4 1. PANORAMA OF ARITHMETIC FUNCTIONS
which is called the Riemann zeta-function. Actually ζ(s) was first introduced by
L. Euler who studied the distribution of prime numbers using the infinite product
formula
(1.5)
ζ(s) =
p
1 +
1
ps
+
1
p2s
+ · · ·
=
p
1
1
ps
−1
.
The series (1.4) and the product (1.5) converge absolutely in the half-plane s =
σ + it, σ 1. Since ζ(s) for s 1 is well approximated by the integral

1
y−s
dy =
1
s 1
as s 1, it follows from (1.5) that
(1.6)
p
1
ps
log
1
s 1
, as s 1, s 1.
By the Euler product for ζ(s) it follows that 1/ζ(s) also has a Dirichlet series
expansion
(1.7)
1
ζ(s)
=
p
1
1
ps
=

1
μ(m)
ms
where μ(m) is the multiplicative function defined at prime powers by
(1.8) μ(p) = −1,
μ(pα)
= 0, if α 2.
This is a fascinating function (introduced by A. F. obius in 1832) which plays a
fundamental role in the theory of prime numbers.

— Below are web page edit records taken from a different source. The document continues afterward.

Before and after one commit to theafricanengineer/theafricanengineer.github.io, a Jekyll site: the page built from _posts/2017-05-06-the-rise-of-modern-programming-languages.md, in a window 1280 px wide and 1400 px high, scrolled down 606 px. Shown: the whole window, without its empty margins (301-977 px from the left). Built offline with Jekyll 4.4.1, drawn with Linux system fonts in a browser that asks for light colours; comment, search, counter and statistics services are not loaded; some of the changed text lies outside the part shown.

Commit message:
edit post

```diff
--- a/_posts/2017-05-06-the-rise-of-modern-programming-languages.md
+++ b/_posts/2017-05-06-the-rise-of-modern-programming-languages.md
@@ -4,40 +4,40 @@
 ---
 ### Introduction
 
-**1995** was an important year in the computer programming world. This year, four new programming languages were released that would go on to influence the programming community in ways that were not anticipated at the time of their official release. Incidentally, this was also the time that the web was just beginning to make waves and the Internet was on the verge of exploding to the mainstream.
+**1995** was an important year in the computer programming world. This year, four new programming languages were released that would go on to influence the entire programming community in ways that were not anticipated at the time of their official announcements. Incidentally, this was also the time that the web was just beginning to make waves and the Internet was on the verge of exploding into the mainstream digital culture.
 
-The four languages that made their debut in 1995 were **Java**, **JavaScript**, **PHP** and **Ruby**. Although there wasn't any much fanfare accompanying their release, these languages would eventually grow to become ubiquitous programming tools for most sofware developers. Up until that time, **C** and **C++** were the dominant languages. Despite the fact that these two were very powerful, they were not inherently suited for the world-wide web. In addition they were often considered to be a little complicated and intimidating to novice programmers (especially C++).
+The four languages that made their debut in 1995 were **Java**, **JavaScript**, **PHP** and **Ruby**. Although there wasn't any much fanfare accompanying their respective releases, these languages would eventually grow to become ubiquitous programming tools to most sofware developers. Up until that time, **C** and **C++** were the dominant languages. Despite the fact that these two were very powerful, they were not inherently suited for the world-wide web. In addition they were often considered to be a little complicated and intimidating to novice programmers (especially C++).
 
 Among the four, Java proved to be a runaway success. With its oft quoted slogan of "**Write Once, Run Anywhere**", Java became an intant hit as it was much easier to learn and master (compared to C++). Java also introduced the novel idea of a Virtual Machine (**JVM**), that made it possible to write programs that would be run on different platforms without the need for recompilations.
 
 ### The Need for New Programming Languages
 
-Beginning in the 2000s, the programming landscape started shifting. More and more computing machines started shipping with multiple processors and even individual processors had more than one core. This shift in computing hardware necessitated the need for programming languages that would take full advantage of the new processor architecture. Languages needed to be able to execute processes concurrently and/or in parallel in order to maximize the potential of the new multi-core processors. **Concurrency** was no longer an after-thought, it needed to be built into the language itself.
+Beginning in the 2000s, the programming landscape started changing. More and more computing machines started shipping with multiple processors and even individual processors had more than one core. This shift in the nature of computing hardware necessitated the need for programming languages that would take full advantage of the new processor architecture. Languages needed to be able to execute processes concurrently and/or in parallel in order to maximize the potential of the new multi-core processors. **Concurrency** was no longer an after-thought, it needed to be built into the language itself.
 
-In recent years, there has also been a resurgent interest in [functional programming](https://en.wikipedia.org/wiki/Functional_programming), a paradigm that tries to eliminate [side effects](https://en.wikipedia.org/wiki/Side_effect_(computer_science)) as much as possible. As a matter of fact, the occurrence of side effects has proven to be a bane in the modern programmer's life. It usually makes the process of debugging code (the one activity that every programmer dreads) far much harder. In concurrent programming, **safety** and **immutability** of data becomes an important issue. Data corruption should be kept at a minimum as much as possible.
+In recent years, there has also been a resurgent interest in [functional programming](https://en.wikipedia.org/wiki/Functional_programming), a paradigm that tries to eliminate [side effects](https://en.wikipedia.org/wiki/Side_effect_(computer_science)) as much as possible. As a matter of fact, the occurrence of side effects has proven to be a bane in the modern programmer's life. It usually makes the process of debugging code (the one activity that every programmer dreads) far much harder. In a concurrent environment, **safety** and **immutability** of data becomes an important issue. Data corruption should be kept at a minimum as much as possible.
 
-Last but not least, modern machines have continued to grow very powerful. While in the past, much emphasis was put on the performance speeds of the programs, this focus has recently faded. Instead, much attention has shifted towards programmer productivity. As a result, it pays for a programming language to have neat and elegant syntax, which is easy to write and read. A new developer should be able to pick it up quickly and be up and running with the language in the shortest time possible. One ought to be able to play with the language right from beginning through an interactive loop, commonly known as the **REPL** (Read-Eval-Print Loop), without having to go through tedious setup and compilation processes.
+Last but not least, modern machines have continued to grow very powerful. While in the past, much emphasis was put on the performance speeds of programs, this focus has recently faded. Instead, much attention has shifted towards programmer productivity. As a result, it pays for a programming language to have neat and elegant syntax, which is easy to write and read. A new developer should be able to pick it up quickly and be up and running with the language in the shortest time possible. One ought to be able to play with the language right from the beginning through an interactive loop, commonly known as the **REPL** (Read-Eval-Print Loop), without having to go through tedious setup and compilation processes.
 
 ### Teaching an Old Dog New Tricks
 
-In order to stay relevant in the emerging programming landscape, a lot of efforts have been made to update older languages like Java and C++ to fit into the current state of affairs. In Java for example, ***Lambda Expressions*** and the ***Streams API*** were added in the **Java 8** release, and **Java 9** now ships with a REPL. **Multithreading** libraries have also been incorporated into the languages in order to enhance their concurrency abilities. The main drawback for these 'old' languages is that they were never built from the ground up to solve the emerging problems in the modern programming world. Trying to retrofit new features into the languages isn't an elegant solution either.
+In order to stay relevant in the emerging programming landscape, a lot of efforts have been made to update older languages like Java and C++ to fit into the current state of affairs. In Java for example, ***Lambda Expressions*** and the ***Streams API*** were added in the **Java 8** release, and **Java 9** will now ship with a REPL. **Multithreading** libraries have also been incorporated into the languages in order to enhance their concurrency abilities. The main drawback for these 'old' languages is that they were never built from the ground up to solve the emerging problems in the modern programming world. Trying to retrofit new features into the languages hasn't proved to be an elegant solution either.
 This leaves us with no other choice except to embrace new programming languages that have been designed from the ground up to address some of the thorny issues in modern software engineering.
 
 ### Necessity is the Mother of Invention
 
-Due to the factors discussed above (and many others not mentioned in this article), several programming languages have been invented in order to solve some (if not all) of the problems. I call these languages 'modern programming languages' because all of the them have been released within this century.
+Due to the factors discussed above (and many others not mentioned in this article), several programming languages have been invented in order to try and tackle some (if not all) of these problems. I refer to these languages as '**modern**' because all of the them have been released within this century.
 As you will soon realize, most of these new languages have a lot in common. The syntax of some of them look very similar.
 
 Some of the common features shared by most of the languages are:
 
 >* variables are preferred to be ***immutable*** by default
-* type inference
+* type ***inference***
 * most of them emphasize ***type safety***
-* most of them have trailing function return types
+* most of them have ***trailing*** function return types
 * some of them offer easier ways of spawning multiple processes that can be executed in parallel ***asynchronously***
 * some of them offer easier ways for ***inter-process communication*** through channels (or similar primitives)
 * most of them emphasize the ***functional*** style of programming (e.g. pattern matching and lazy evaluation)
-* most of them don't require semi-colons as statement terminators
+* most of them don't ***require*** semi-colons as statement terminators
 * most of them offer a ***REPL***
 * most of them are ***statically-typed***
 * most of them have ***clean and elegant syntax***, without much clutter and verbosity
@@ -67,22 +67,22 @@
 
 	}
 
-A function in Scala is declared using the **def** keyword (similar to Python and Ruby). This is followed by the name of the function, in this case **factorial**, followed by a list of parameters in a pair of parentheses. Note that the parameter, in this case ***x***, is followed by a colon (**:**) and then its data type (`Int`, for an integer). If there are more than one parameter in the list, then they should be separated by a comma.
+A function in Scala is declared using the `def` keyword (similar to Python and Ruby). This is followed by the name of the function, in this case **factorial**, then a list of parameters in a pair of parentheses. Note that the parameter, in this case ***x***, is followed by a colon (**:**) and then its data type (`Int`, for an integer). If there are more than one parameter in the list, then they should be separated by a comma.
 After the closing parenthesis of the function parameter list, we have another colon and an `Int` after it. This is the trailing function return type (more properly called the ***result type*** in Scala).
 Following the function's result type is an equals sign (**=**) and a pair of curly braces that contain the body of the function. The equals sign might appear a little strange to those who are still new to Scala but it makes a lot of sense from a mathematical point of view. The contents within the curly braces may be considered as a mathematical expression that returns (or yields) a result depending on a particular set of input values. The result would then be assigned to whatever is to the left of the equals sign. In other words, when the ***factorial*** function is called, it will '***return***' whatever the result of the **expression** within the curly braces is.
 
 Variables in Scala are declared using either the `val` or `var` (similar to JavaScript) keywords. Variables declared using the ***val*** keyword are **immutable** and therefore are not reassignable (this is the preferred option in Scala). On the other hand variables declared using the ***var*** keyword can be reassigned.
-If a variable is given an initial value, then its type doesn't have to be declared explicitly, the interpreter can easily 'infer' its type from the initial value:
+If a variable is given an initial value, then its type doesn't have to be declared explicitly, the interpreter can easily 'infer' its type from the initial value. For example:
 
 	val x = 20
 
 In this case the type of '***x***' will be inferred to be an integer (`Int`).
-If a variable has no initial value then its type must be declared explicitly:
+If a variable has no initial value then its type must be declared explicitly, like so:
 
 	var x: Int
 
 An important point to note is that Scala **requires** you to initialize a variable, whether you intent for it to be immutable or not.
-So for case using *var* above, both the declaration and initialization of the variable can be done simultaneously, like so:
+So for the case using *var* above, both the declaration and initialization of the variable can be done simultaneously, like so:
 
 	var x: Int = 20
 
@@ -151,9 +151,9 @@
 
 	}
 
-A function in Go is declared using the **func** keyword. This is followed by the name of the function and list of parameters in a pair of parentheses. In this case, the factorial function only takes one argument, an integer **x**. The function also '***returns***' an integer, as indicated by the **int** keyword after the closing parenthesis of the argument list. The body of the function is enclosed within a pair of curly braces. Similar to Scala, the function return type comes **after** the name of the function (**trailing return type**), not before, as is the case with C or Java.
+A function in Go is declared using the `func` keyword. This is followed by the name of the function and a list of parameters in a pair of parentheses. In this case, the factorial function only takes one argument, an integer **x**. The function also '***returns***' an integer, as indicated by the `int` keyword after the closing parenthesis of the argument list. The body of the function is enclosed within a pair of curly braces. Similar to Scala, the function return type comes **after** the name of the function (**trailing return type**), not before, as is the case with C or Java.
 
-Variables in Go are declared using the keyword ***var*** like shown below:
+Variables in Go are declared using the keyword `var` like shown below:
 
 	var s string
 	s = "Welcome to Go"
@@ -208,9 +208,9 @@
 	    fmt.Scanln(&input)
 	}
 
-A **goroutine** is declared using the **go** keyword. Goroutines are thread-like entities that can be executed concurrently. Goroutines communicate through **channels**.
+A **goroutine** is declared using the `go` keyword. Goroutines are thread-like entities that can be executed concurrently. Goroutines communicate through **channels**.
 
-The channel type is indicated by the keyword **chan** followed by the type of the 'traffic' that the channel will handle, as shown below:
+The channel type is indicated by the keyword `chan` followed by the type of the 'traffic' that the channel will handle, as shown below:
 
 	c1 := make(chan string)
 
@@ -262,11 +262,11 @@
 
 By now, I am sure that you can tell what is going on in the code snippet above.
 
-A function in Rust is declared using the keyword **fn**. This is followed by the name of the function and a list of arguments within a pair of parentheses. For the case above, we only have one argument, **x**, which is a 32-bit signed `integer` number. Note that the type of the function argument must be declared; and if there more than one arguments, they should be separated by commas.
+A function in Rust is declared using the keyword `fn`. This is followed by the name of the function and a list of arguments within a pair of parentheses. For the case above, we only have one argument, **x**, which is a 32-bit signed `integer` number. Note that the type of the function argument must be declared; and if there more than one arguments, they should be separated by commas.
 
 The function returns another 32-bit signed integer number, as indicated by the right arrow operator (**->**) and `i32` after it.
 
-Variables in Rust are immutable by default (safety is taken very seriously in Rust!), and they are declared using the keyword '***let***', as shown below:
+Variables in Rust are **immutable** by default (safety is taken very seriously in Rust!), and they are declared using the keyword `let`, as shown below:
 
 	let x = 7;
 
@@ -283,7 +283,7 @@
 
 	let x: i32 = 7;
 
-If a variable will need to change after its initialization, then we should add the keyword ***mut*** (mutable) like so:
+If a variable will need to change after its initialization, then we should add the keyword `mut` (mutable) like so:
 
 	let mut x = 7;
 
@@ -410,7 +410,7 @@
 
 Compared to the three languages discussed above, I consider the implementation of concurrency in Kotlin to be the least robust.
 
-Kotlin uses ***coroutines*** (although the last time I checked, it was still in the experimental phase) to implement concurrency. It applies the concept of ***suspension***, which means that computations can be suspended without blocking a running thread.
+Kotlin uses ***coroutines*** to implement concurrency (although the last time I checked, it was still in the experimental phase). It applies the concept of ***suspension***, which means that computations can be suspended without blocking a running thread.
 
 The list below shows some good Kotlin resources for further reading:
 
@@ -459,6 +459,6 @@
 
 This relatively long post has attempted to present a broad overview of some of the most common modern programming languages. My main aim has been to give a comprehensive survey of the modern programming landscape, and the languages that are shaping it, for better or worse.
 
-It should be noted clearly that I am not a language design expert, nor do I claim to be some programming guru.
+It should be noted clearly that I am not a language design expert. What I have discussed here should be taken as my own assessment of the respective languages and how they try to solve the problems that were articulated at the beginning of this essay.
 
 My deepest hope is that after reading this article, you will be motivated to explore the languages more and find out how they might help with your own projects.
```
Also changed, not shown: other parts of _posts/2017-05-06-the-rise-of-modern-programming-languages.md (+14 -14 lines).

Translating the obvious formula ζ(s) ·
ζ(s)−1
= 1 into the language of Dirichlet
convolution we obtain the δ-function
(1.9) δ(n) =
m|n

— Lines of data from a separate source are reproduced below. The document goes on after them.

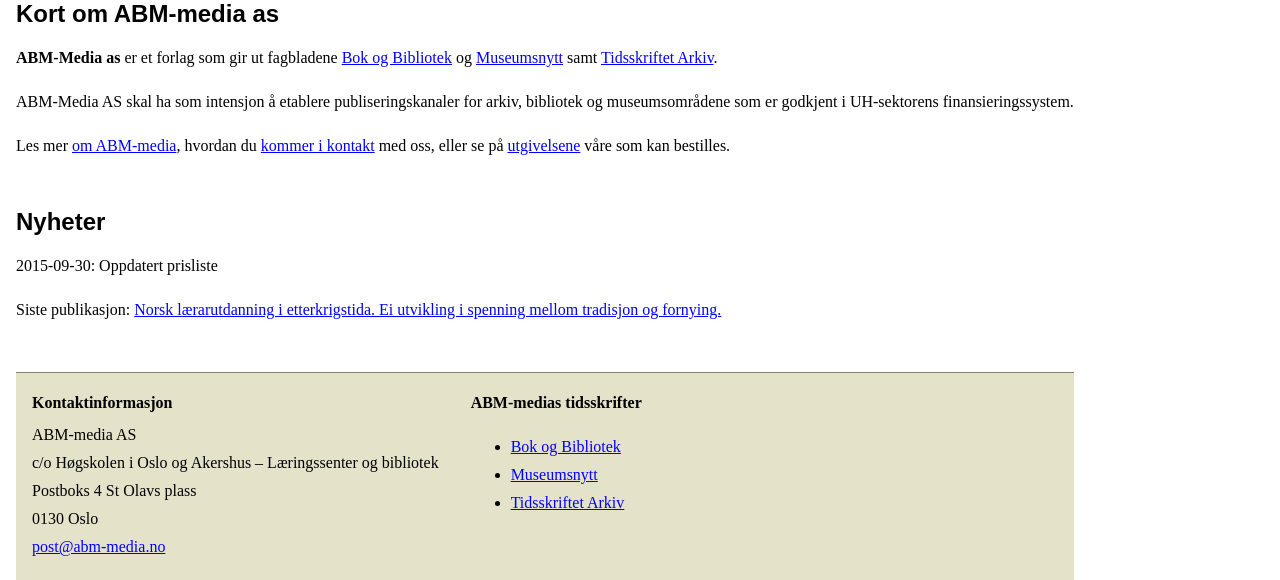
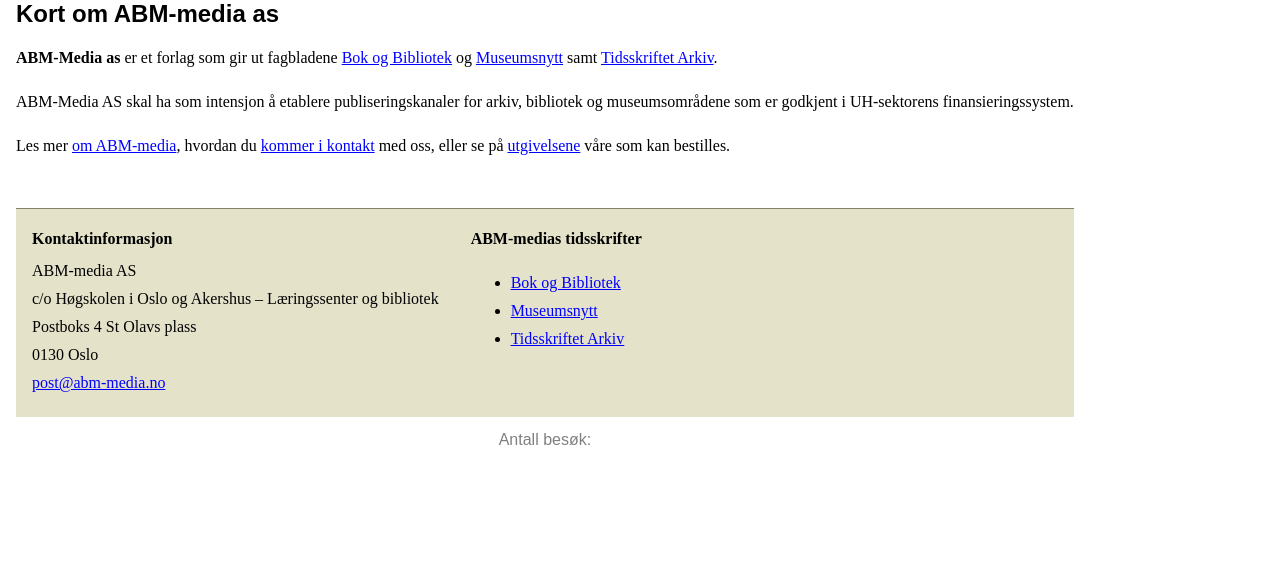
Before and after one commit to eirikhanssen/abm-media.no, a PHP site: page / in a window 1280 px wide. Shown: the part 142-722 px from the top of the page. Run offline with PHP 8.4, Linux system fonts and the light colour scheme.

Commit message:
fjern nyheter

```diff
--- a/index.php
+++ b/index.php
@@ -22,9 +22,6 @@
        <p><strong>ABM-Media as</strong> er et forlag som gir ut fagbladene <a href="http://www.bokogbibliotek.no">Bok og Bibliotek</a> og <a href="http://www.museumsnytt.no/">Museumsnytt</a> samt <a href="http://www.tidsskriftetarkiv.no">Tidsskriftet Arkiv</a>.</p>
        <p>ABM-Media AS skal ha som intensjon &aring; etablere publiseringskanaler for arkiv, bibliotek og museumsomr&aring;dene som er godkjent i UH-sektorens finansieringssystem.</p>
        <p>Les mer <a href="om.php">om ABM-media</a>, hvordan du <a href="kontakt.php">kommer i kontakt</a> med oss, eller se p&aring; <a href="utgivelser.php">utgivelsene</a> v&aring;re som kan bestilles.</p>
-        <h1>Nyheter</h1>
-		<p>2015-09-30: Oppdatert prisliste</p>
-		<p>Siste publikasjon: <a href="http://www.abm-media.no/utgivelse.php?isbn=9788293298113">Norsk lærarutdanning i etterkrigstida. Ei utvikling i spenning mellom tradisjon og fornying.</a></p>
 
 <?php include 'inc_footer.php'; ?>
 <p class="visits">Antall bes&oslash;k:
```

μ(m) =
1 if n = 1
0 if n = 1.
Clearly the two relations
(1.10) g = 1 f, f = μ g
are equivalent. This equivalence is called the obius inversion; more explicitly,
(1.11) g(n) =
d|n
f(d) ⇐⇒ f(n) =
d|n
μ(d)g(n/d).
If f, g are multiplicative, then so are f · g, f g. If g is multiplicative, then
(1.12)
d|n
μ(d)g(d) =
p|n
(
1 g(p)
)
.
In various contexts one can view the left side of (1.12) as an “exclusion-inclusion”
procedure of events occurring at divisors d of n with densities g(d). Then the right
side of (1.12) represents the probability that none of the events associated with
prime divisors of n takes place.
Previous Page Next Page